However, both later traded accusations that the other was using the assassination for political gain.
Wesley Clark, a former Nato commander and Clinton supporter, criticised Obama's campaign after the senator's chief strategist implied Clinton's support for the war in Iraq had boosted al-Qaeda and called for "leadership, not politics".
'A terrible day'
Many candidates were keen to stress their personal experience of Bhutto, with John Edwards, a former North Carolina senator and Democratic presidential hopeful saying he had personally met Bhutto at a conference in Abu Dhabi.
He also said he had spoken to Musharraf since Bhutto's death. He called for an internationally led investigation into the killing.
"I urged him to continue the democratisation process because of how important it is to the Pakistani people and how important it is to his country," Edwards said.
The failure to protect Ms Bhutto raises a lot of hard questions for the government and security services that must be answered
Bill Richardson, a Democratic candidate and former UN ambassador, called for a halt to US aid to Pakistan until Musharraf left office and full democracy was restored.
"Not one penny more ... until Musharraf is gone and the rule of law is restored," he said.
And Joseph Biden, chairman of the US senate foreign relations committee, said he had recently written to Musharraf, asking for greater protection for Bhutto.
He said: "This is a terrible day.

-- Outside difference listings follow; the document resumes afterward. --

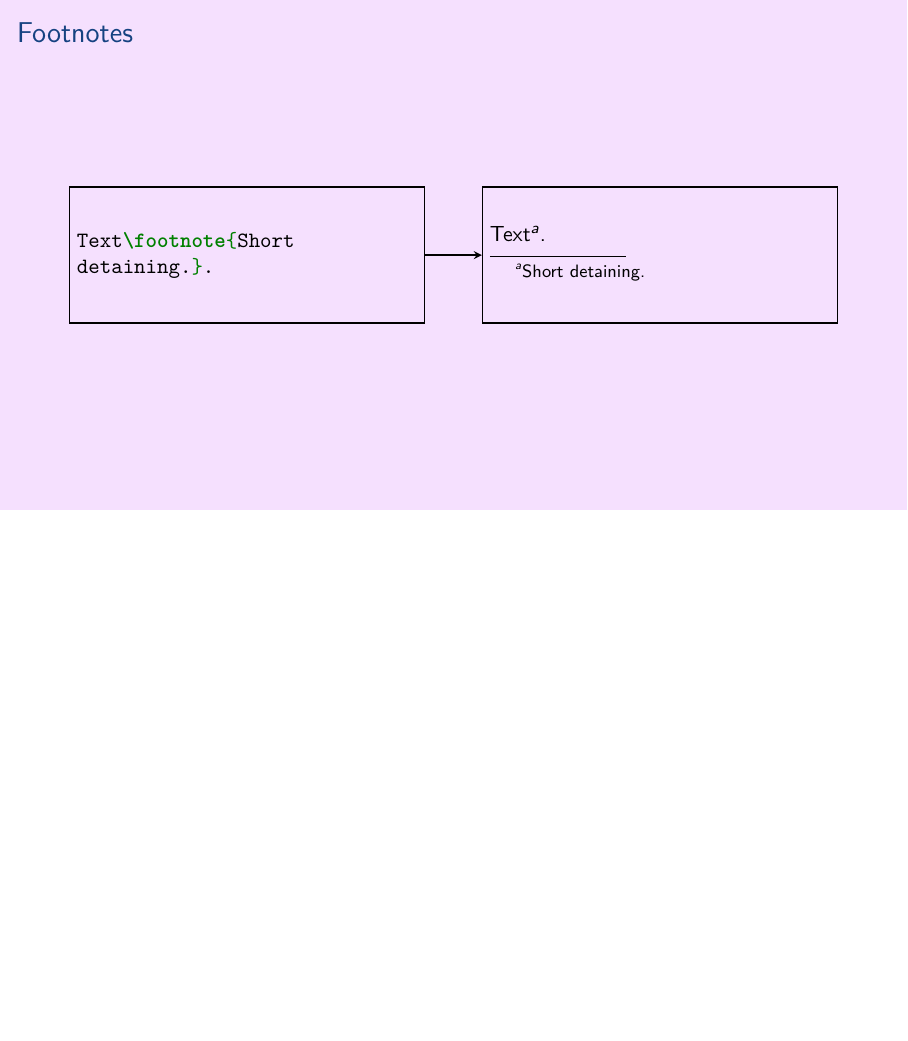
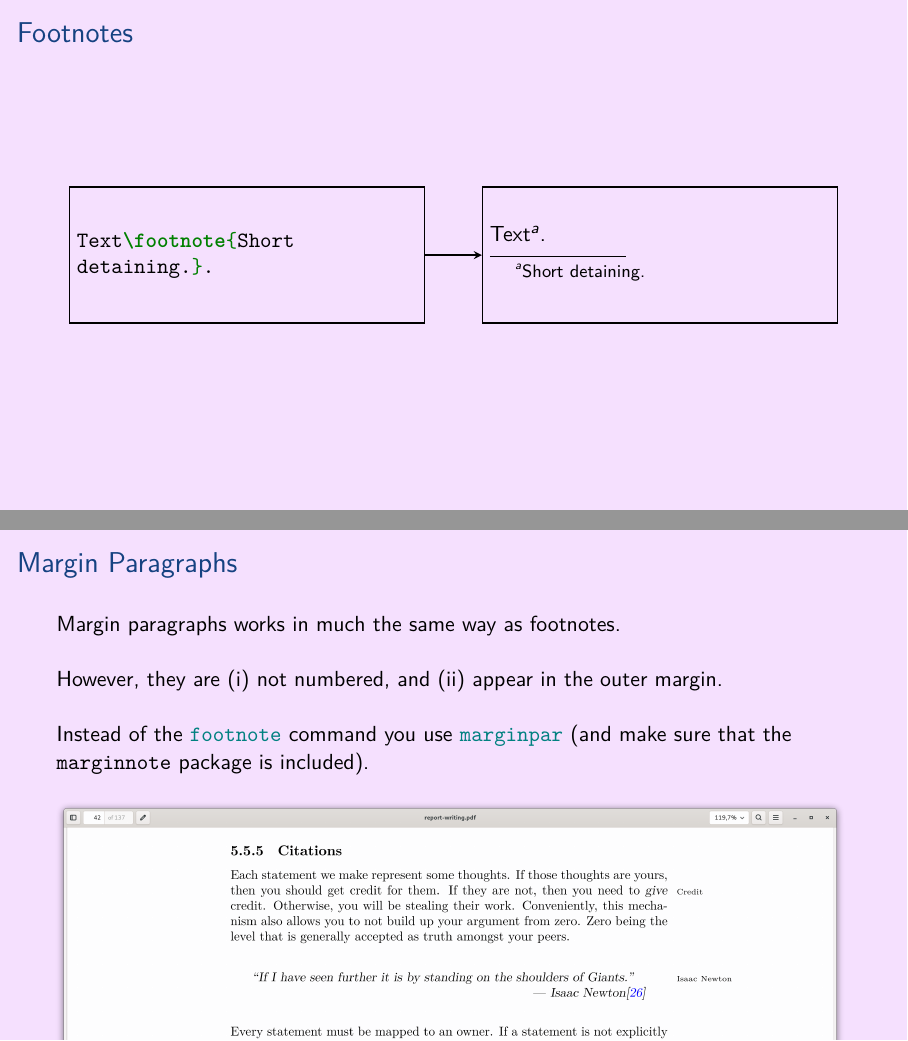
Before and after one commit to aslakjohansen/prosa-latex, LaTeX slides (doc/introduction_presentation.tex, which reads doc/introduction_contents.tex): page 37 of 58 before the commit and pages 37 and 38 of 59 after it, the two joined at a grey line, the shorter picture padded with empty space. Compiled offline with XeLaTeX.

Commit message:
Added slide on margin pars

```diff
--- a/doc/introduction_contents.tex
+++ b/doc/introduction_contents.tex
@@ -677,6 +677,25 @@ detaining.}.
   \end{tikzpicture}
 \end{frame}
 
+\subsection{Margin Paragraphs}
+\begin{frame}[fragile]
+  \frametitle{Margin Paragraphs}
+  \vspace{3mm}
+  Margin paragraphs works in much the same way as footnotes.
+
+  \vspace{5mm}
+  However, they are (i) not numbered, and (ii) appear in the outer margin.
+
+  \vspace{5mm}
+  Instead of the \commandname{footnote} command you use \commandname{marginpar} (and make sure that the \packagename{marginnote} package is included).
+
+  \begin{tikzpicture}[remember picture,overlay]
+    \node[anchor=south] () at ([yshift=-42mm]current page.south) {
+      \includeBitmap{marginpar.png}{14cm}
+    };
+  \end{tikzpicture}
+\end{frame}
+
 \subsection{Code Inclusion}
 \begin{frame}[fragile]
   \frametitle{Code Inclusion}
```
Also changed, not shown: doc/figs/marginpar.png (added).
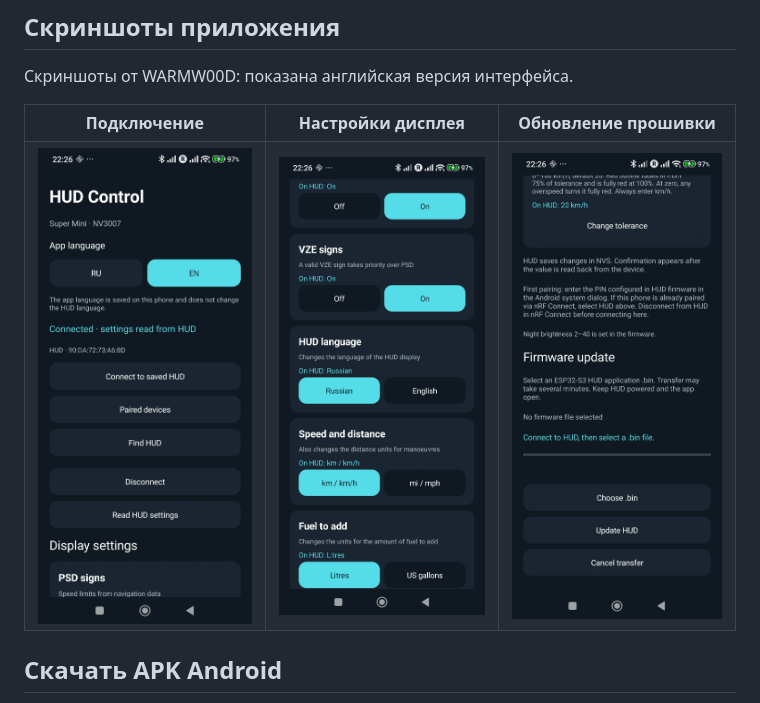
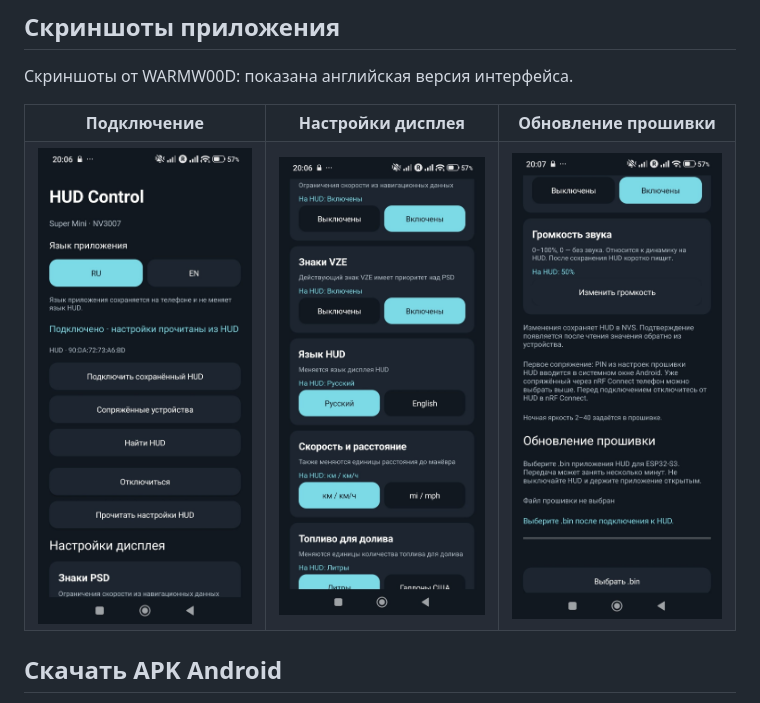
Before and after one commit to WARMW00D/HUD-Audi-A4-B9-MLB-Evo-Android-App, a Markdown page: README_ru.md, the part around the change. Drawn GitHub-style; pictures changed too: docs/images/app-connection-ru.jpg, docs/images/app-ota-ru.jpg, docs/images/app-settings-ru.jpg.

Commit message:
docs: new Russian app screenshots (1.6.0); README_ru uses them
Co-Authored-By: Claude Sonnet 5.5 <noreply@anthropic.com>
Claude-Session: https://claude.ai/code/session_01XbC1F6pNtmcao3wMqEYqXB

```diff
--- a/README_ru.md
+++ b/README_ru.md
@@ -33,9 +33,9 @@
     <th>Обновление прошивки</th>
   </tr>
   <tr>
-    <td><img src="docs/images/app-connection-en.jpg" alt="HUD Control: выбор языка и подключение BLE" width="280"></td>
-    <td><img src="docs/images/app-settings-en.jpg" alt="HUD Control: PSD, VZE, язык HUD и единицы" width="280"></td>
-    <td><img src="docs/images/app-ota-en.jpg" alt="HUD Control: обновление прошивки по BLE OTA" width="280"></td>
+    <td><img src="docs/images/app-connection-ru.jpg" alt="HUD Control: выбор языка и подключение BLE" width="280"></td>
+    <td><img src="docs/images/app-settings-ru.jpg" alt="HUD Control: PSD, VZE, язык HUD и единицы" width="280"></td>
+    <td><img src="docs/images/app-ota-ru.jpg" alt="HUD Control: обновление прошивки по BLE OTA" width="280"></td>
   </tr>
 </table>
 
```
Also changed, not shown: docs/images/app-controls-ru.jpg.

I am convinced Ms Bhutto would have won free and fair elections next week.
"The failure to protect Ms Bhutto raises a lot of hard questions for the government and security services that must be answered."
Dennis Kucinich, another Democratic hopeful, issued a statement describing Bhutto as "dedicated to the people of Pakistan".
He called on the US to change its policy towards Pakistan and "stop adding fuel to the fire".
Many candidates emphasised their personal connection to Bhutto and their contact with both the former prime minister and Musharraf.
Senator John McCain said that elections in Pakistan should go ahead, but acknowledged it would be hard for Pakistan's opposition to rally around an alternative candidate.
|Republicans Huckabee [l, with McCain] warned|
candidates about 'political games' [EPA]
"My theme has been throughout this campaign that I'm the one with the experience, the knowledge, the judgement," he said.
"So perhaps it may serve to enhance those credentials to make people understand that I've been to Pakistan, I know Musharraf, I can pick up the phone and call him. I knew Benazir Bhutto."
Mitt Romney, former governor of Massachusetts, expressed concerns about whether Musharraf would be able to control the unrest currently sweeping the country.
"I'm not concerned about the quality of his character, but I am concerned about the quality of his judgment in a setting like this," he said.
Mindful of the Democratic candidates' remarks, Mike Huckabee, the former governor of Arkansas, warned his rivals not to use Bhutto's death to play "political games".
But he had earlier been left embarrassed when, in reaction to Bhutto's death, he asked whether the state of emergency in Pakistan should be lifted, when in fact this had already happened.
Meanwhile, Rudolph Giuliani, mayor of New York City during the 11 September attacks in 2001, cast his reaction as a reminder of how the threat of terrorism was "an enemy of freedom".
"We must redouble our efforts to win the terrorists' war on us," he said.